> [Exercise requirements]: Your answer needs to include each line of the records in which the string "request" can be found.

┌──

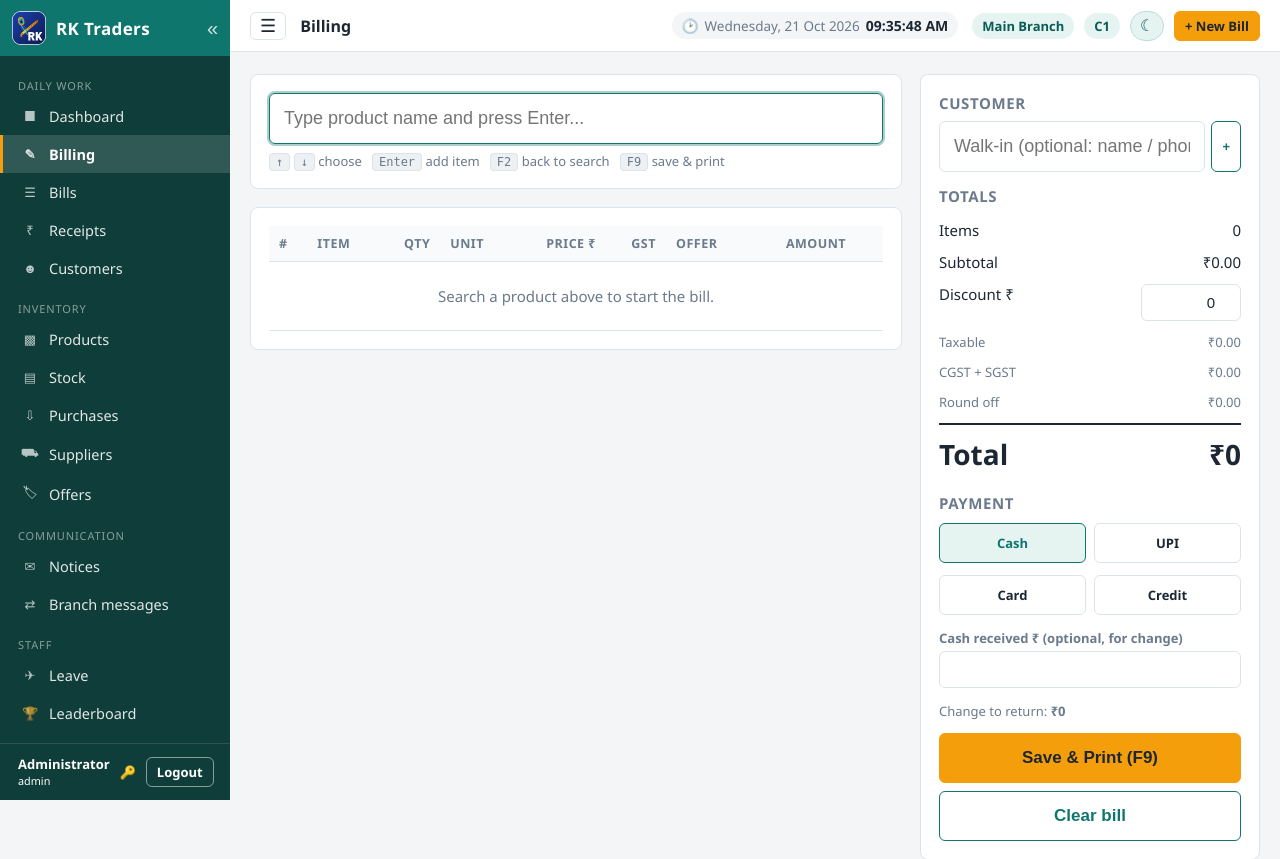
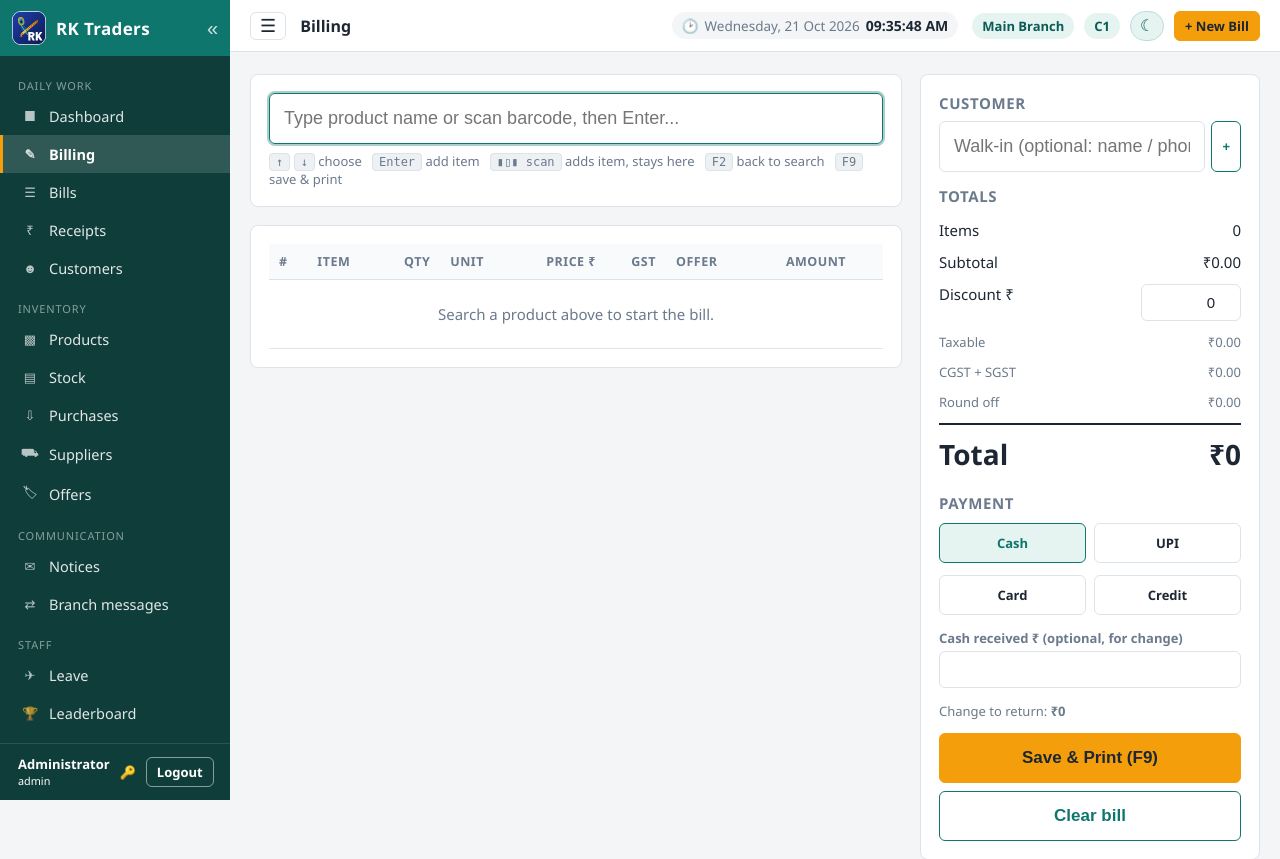
Before and after one commit to sujayluc2024/-rk-traders, a Flask app: page /billing in a window 1280 px wide. Shown: the top 859 px of the page. Run offline with Flask 3, Linux system fonts and the light colour scheme; the visitor is signed in with stand-in values (Sample User, id 1); data comes from the database, SQL or seed files in the repository; data that the repository does not hold is empty.

Commit message:
Barcode scanner support, fixed prices on the bill, and documentation
- Products get an optional barcode (scan or type it on the product form); one barcode per active product, duplicates refused with the owner's name
- Billing: scanning a saved barcode adds the item at once and keeps the cursor in search; a scan landing in a quantity or price box is taken back out and the item added; row flashes when added
- Products, Stock, purchase and offer searches also match barcodes; barcode shown under the product name in the list
- Prices on the bill are fixed from the product record for every role, on screen and on the server
- Help page: new Barcode scanner section (role-aware) and FAQ entry; README: Barcode scanner section and price note

Co-Authored-By: Claude Fable 5.1 <noreply@anthropic.com>

```diff
--- a/app.py
+++ b/app.py
@@ -85,11 +85,15 @@ def migrate(db):
                        ("device_lock", "INTEGER NOT NULL DEFAULT 1"), ("bound_ip", "TEXT"), ("bound_at", "TEXT"),
                        ("can_reset_device", "INTEGER NOT NULL DEFAULT 0"), ("can_hr_docs", "INTEGER NOT NULL DEFAULT 0"),
                        ("failed_logins", "INTEGER NOT NULL DEFAULT 0"), ("locked_at", "TEXT")]
+    wanted["products"] = [("barcode", "TEXT")]
     for table, cols in wanted.items():
         have = {r[1] for r in db.execute(f"PRAGMA table_info({table})")}
         for name, ddl in cols:
             if name not in have:
                 db.execute(f"ALTER TABLE {table} ADD COLUMN {name} {ddl}")
+    # one barcode = one active product (a removed product may be re-added with the same code)
+    db.execute("CREATE UNIQUE INDEX IF NOT EXISTS idx_products_barcode ON products(barcode) "
+               "WHERE barcode IS NOT NULL AND barcode <> '' AND active=1")
 
 
 def init_db():
@@ -492,8 +496,8 @@ def products():
            "LEFT JOIN stock s ON s.product_id=p.id AND s.branch_id=? WHERE p.active=1")
     params = [branch_id()]
     if s:
-        sql += " AND p.name LIKE ?"
-        params.append(f"%{s}%")
+        sql += " AND (p.name LIKE ? OR p.barcode LIKE ?)"
+        params += [f"%{s}%", f"%{s}%"]
     if cat:
         sql += " AND p.category_id=?"
         params.append(cat)
@@ -506,15 +510,26 @@ def product_form_values():
     f = request.form
     return (f["name"].strip(), f.get("category_id") or None, f.get("unit", "pcs"), f.get("hsn", "").strip(),
             float(f.get("gst_rate") or 0), float(f.get("purchase_price") or 0), float(f.get("selling_price") or 0),
-            float(f["mrp"]) if f.get("mrp") else None, float(f.get("low_stock_level") or 5))
+            float(f["mrp"]) if f.get("mrp") else None, float(f.get("low_stock_level") or 5),
+            f.get("barcode", "").strip() or None)
+
+
+def barcode_owner(code):
+    """Name of the active product already using this barcode, if any."""
+    r = q("SELECT name FROM products WHERE barcode=? AND active=1", (code,), one=True) if code else None
+    return r["name"] if r else None
 
 
 @app.route("/products/new", methods=["GET", "POST"])
 @role_required("admin", "manager")
 def product_new():
     if request.method == "POST":
-        pid = run("INSERT INTO products(name,category_id,unit,hsn,gst_rate,purchase_price,selling_price,mrp,low_stock_level) "
-                  "VALUES (?,?,?,?,?,?,?,?,?)", product_form_values())
+        owner = barcode_owner(request.form.get("barcode", "").strip())
+        if owner:
+            flash(f"That barcode is already saved on \"{owner}\". Scan the right packet or clear the barcode box.", "error")
+            return render_template("product_form.html", p=request.form, categories=q("SELECT * FROM categories ORDER BY name"))
+        pid = run("INSERT INTO products(name,category_id,unit,hsn,gst_rate,purchase_price,selling_price,mrp,low_stock_level,barcode) "
+                  "VALUES (?,?,?,?,?,?,?,?,?,?)", product_form_values())
         opening = float(request.form.get("opening_stock") or 0)
         if opening:
             run("INSERT INTO stock(product_id,branch_id,quantity) VALUES (?,?,?)", (pid, branch_id(), opening))
@@ -533,8 +548,13 @@ def product_new():
 def product_edit(pid):
     p = q("SELECT * FROM products WHERE id=?", (pid,), one=True) or abort(404)
     if request.method == "POST":
+        code = request.form.get("barcode", "").strip()
+        owner = barcode_owner(code) if code and code != (p["barcode"] or "") else None
+        if owner:
+            flash(f"That barcode is already saved on \"{owner}\". Scan the right packet or clear the barcode box.", "error")
+            return redirect(url_for("product_edit", pid=pid))
         run("UPDATE products SET name=?,category_id=?,unit=?,hsn=?,gst_rate=?,purchase_price=?,selling_price=?,mrp=?,"
-            "low_stock_level=? WHERE id=?", product_form_values() + (pid,))
+            "low_stock_level=?,barcode=? WHERE id=?", product_form_values() + (pid,))
         get_db().commit()
         flash("Product updated.", "success")
         return redirect(url_for("products"))
@@ -589,8 +609,8 @@ def stock():
            "WHERE p.active=1")
     params = [branch_id()]
     if s:
-        sql += " AND p.name LIKE ?"
-        params.append(f"%{s}%")
+        sql += " AND (p.name LIKE ? OR p.barcode LIKE ?)"
+        params += [f"%{s}%", f"%{s}%"]
     if only_low:
         sql += " AND COALESCE(s.quantity,0) <= p.low_stock_level"
     sql += " ORDER BY p.name"
@@ -1078,10 +1098,11 @@ def billing():
 @login_required
 def api_product_search():
     s = request.args.get("q", "").strip()
-    rows = q("SELECT p.id,p.name,p.unit,p.selling_price,p.mrp,p.gst_rate,p.hsn,p.category_id,COALESCE(s.quantity,0) AS qty "
+    rows = q("SELECT p.id,p.name,p.unit,p.selling_price,p.mrp,p.gst_rate,p.hsn,p.category_id,p.barcode,COALESCE(s.quantity,0) AS qty "
              "FROM products p LEFT JOIN stock s ON s.product_id=p.id AND s.branch_id=? "
-             "WHERE p.active=1 AND p.name LIKE ? ORDER BY CASE WHEN p.name LIKE ? THEN 0 ELSE 1 END, p.name LIMIT 15",
-             (branch_id(), f"%{s}%", f"{s}%"))
+             "WHERE p.active=1 AND (p.name LIKE ? OR p.barcode LIKE ?) "
+             "ORDER BY CASE WHEN p.barcode=? THEN 0 WHEN p.name LIKE ? THEN 1 ELSE 2 END, p.name LIMIT 15",
+             (branch_id(), f"%{s}%", f"%{s}%", s, f"{s}%"))
     return jsonify([dict(r) for r in rows])
 
 
@@ -1141,11 +1162,7 @@ def api_sale_create():
         if not p:
             return jsonify(ok=False, error="Unknown product."), 400
         qty = float(it["quantity"])
-        user = current_user()
-        if user["role"] == "cashier":
-            price = float(p["selling_price"])             # cashiers cannot change prices; server ignores any edited value
-        else:
-            price = float(it.get("unit_price") or p["selling_price"])
+        price = float(p["selling_price"])                 # the bill always uses the product's selling price; any edited value is ignored
         if qty <= 0:
             return jsonify(ok=False, error=f"Invalid quantity for {p['name']}."), 400
         if not allow_neg and p["qty"] < qty:
--- a/schema.sql
+++ b/schema.sql
@@ -50,6 +50,7 @@ CREATE TABLE IF NOT EXISTS products (
     purchase_price  REAL NOT NULL DEFAULT 0,          -- cost per unit (GST inclusive)
     selling_price   REAL NOT NULL DEFAULT 0,          -- sale price per unit (GST inclusive)
     mrp             REAL,
+    barcode         TEXT,                             -- scanner code printed on the packet (EAN/UPC), optional
     low_stock_level REAL NOT NULL DEFAULT 5,
     active          INTEGER NOT NULL DEFAULT 1
 );
--- a/static/billing.js
+++ b/static/billing.js
@@ -8,20 +8,31 @@ const fmt = n => '₹' + n.toFixed(2);
 
 // ---------- product search ----------
 const search = $('search'), sug = $('suggest');
-let timer, results = [], sel = -1;
+let timer, results = [], sel = -1, lastQuery = '';
 search.addEventListener('input', () => { clearTimeout(timer); timer = setTimeout(doSearch, 120); });
 search.addEventListener('keydown', e => {
   if (e.key === 'ArrowDown') { sel = Math.min(sel + 1, results.length - 1); paint(); e.preventDefault(); }
   else if (e.key === 'ArrowUp') { sel = Math.max(sel - 1, 0); paint(); e.preventDefault(); }
-  else if (e.key === 'Enter') { if (results[sel]) addItem(results[sel]); e.preventDefault(); }
+  else if (e.key === 'Enter') { e.preventDefault(); enterSearch(); }
   else if (e.key === 'Escape') hide();
 });
 async function doSearch() {
   const qv = search.value.trim();
   if (!qv) return hide();
   results = await (await fetch('/api/products/search?q=' + encodeURIComponent(qv))).json();
+  lastQuery = qv;
   sel = results.length ? 0 : -1;
   paint();
+}
+async function enterSearch() {
+  const v = search.value.trim();
+  if (!v) return;
+  clearTimeout(timer);
+  if (v !== lastQuery) await doSearch();            // a scanner sends Enter before the search delay has fired
+  if (search.value.trim() !== v) return;            // user kept typing meanwhile
+  const exact = results.find(p => p.barcode && p.barcode === v);
+  if (exact) addItem(exact, true);                  // scanned: keep the cursor here for the next packet
+  else if (results[sel]) addItem(results[sel]);
 }
 function paint() {
   sug.innerHTML = results.map((p, i) =>
@@ -35,15 +46,37 @@ function hide() { sug.style.display = 'none'; sel = -1; }
 document.addEventListener('click', e => { if (!e.target.closest('.search-box')) { hide(); $('csuggest').style.display = 'none'; } });
 
 // ---------- cart ----------
-function addItem(p) {
+function addItem(p, scanned) {
   const ex = cart.find(r => r.product_id === p.id);
   if (ex) ex.quantity += 1;
   else cart.push({ product_id: p.id, name: p.name, unit: p.unit, gst_rate: p.gst_rate, category_id: p.category_id, stock: p.qty, quantity: 1, unit_price: p.selling_price });
-  search.value = ''; hide(); render();
+  search.value = ''; lastQuery = ''; hide(); render();
+  const idx = cart.findIndex(r => r.product_id === p.id);
+  const row = document.querySelectorAll('#items tbody tr')[idx];
+  if (row) { row.classList.add('just-added'); setTimeout(() => row.classList.remove('just-added'), 900); }
+  if (scanned) { search.focus(); return; }
   const qtyInputs = document.querySelectorAll('#items tbody input.qty');
-  const idx = cart.findIndex(r => r.product_id === p.id);
   if (qtyInputs[idx]) { qtyInputs[idx].focus(); qtyInputs[idx].select(); }
 }
+
+// ---------- barcode scanner while the cursor is somewhere else ----------
+// A scanner types the whole code in a few milliseconds and ends with Enter. If that lands in a
+// quantity or price box, take the code back out of that box and add the scanned item instead.
+let burst = '', burstAt = 0, burstTarget = null, burstBefore = '';
+document.addEventListener('keydown', e => {
+  if (e.target === search || e.altKey || e.ctrlKey || e.metaKey) return;
+  const now = Date.now();
+  if (e.key.length === 1) {
+    if (now - burstAt > 60) { burst = ''; burstTarget = e.target; burstBefore = (e.target && 'value' in e.target) ? e.target.value : ''; }
+    burst += e.key; burstAt = now; return;
+  }
+  if (e.key === 'Enter' && burst.length >= 4 && now - burstAt < 60) {
+    const code = burst; burst = '';
+    e.preventDefault(); e.stopPropagation();
+    if (burstTarget && 'value' in burstTarget) { burstTarget.value = burstBefore; burstTarget.dispatchEvent(new Event('input')); }
+    search.value = code; enterSearch();
+  } else if (e.key === 'Enter') burst = '';
+}, true);
 function render() {
   const tb = document.querySelector('#items tbody');
   if (!cart.length) { tb.innerHTML = '<tr><td colspan="9" class="empty">Search a product above to start the bill.</td></tr>'; calc(); return; }
--- a/static/style.css
+++ b/static/style.css
@@ -356,3 +356,9 @@ html[data-theme="dark"] .login-logo { background: #fff; border-radius: 12px; pad
 .locked-row { display: flex; align-items: center; justify-content: space-between; gap: 12px; flex-wrap: wrap; padding: 8px 0; border-top: 1px solid color-mix(in srgb, var(--danger) 25%, transparent); }
 .locked-row:first-of-type { border-top: none; }
 @media (min-width: 1100px) { .users-grid { grid-template-columns: 3fr 2fr; } }
+
+/* ---------------- Barcode ---------------- */
+.barcode { font-family: Consolas, "Courier New", monospace; letter-spacing: .05em; }
+input.barcode { font-size: 17px; }
+@keyframes row-added { from { background: var(--tint); } to { background: transparent; } }
+tr.just-added td { animation: row-added .9s ease-out; }
--- a/templates/billing.html
+++ b/templates/billing.html
@@ -6,10 +6,10 @@
   <div>
     <div class="card">
       <div class="search-box">
-        <input type="text" id="search" placeholder="Type product name and press Enter..." autocomplete="off" autofocus>
+        <input type="text" id="search" placeholder="Type product name or scan barcode, then Enter..." autocomplete="off" autofocus>
         <div class="suggest" id="suggest" style="display:none"></div>
       </div>
-      <p class="hint" style="margin:8px 0 0"><span class="kbd">↑</span> <span class="kbd">↓</span> choose &nbsp; <span class="kbd">Enter</span> add item &nbsp; <span class="kbd">F2</span> back to search &nbsp; <span class="kbd">F9</span> save &amp; print</p>
+      <p class="hint" style="margin:8px 0 0"><span class="kbd">↑</span> <span class="kbd">↓</span> choose &nbsp; <span class="kbd">Enter</span> add item &nbsp; <span class="kbd">&#9646;&#9647;&#9646; scan</span> adds item, stays here &nbsp; <span class="kbd">F2</span> back to search &nbsp; <span class="kbd">F9</span> save &amp; print</p>
     </div>
     <div class="card table-wrap">
       <table id="items">
@@ -57,4 +57,4 @@
   </div>
 </div>
 {% endblock %}
-{% block scripts %}<script>const CAN_EDIT_PRICE = {{ 'true' if current_user.role in ['admin','manager'] else 'false' }};</script><script src="{{ url_for('static', filename='billing.js') }}"></script>{% endblock %}
+{% block scripts %}<script>const CAN_EDIT_PRICE = false;   // prices come from the product record for every role; change them under Products</script><script src="{{ url_for('static', filename='billing.js') }}"></script>{% endblock %}
--- a/templates/products.html
+++ b/templates/products.html
@@ -4,7 +4,7 @@
 <div class="toolbar">
   <h1>Products</h1>
   <form method="get">
-    <input type="search" name="q" value="{{ search }}" placeholder="Search by name...">
+    <input type="search" name="q" value="{{ search }}" placeholder="Search by name or barcode...">
     <select name="cat"><option value="">All categories</option>
       {% for c in categories %}<option value="{{ c.id }}" {{ 'selected' if cat|string==c.id|string }}>{{ c.name }}</option>{% endfor %}</select>
     <button class="btn btn-outline">Filter</button>
@@ -18,7 +18,7 @@
   <tr><th>Name</th><th>Category</th><th>Unit</th><th>HSN</th><th class="num">GST %</th><th class="num">Cost</th><th class="num">Sell price</th><th class="num">MRP</th><th class="num">Stock ({{ current_branch.code }})</th><th></th></tr>
   {% for p in products %}
   <tr>
-    <td><strong>{{ p.name }}</strong></td><td>{{ p.category or '-' }}</td><td>{{ p.unit }}</td><td>{{ p.hsn or '-' }}</td>
+    <td><strong>{{ p.name }}</strong>{% if p.barcode %}<br><small class="hint barcode" title="barcode">&#9646;&#9647;&#9646; {{ p.barcode }}</small>{% endif %}</td><td>{{ p.category or '-' }}</td><td>{{ p.unit }}</td><td>{{ p.hsn or '-' }}</td>
     <td class="num">{{ p.gst_rate|qty }}%</td><td class="num">{{ p.purchase_price|inr }}</td><td class="num">{{ p.selling_price|inr }}</td>
     <td class="num">{{ p.mrp|inr if p.mrp else '-' }}</td>
     <td class="num {{ 'low' if p.qty <= p.low_stock_level }}">{{ p.qty|qty }}</td>
--- a/templates/stock.html
+++ b/templates/stock.html
@@ -5,7 +5,7 @@
 <div class="toolbar">
   <h1>{{ 'Low stock items' if only_low else 'Stock' }} <small class="hint">{{ current_branch.name }}</small></h1>
   <form method="get">
-    <input type="search" name="q" value="{{ search }}" placeholder="Search item...">
+    <input type="search" name="q" value="{{ search }}" placeholder="Search item or barcode...">
     <label class="checkbox"><input type="checkbox" name="low" value="1" {{ 'checked' if only_low }}> Low stock only</label>
     <button class="btn btn-outline">Filter</button>
   </form>
```
Also changed, not shown: templates/help.html (+38 -2 lines), templates/product_form.html (+11 -0 lines), README.md.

└──

> [Solution to the exercise]:
     f = request.form
     if request.method == "POST":
+        owner = barcode_owner(request.form.get("barcode", "").strip())
+            return render_template("product_form.html", p=request.form, categories=q("SELECT * FROM categories ORDER BY name"))
         opening = float(request.form.get("opening_stock") or 0)
     if request.method == "POST":
+        code = request.form.get("barcode", "").strip()
     s = request.args.get("q", "").strip()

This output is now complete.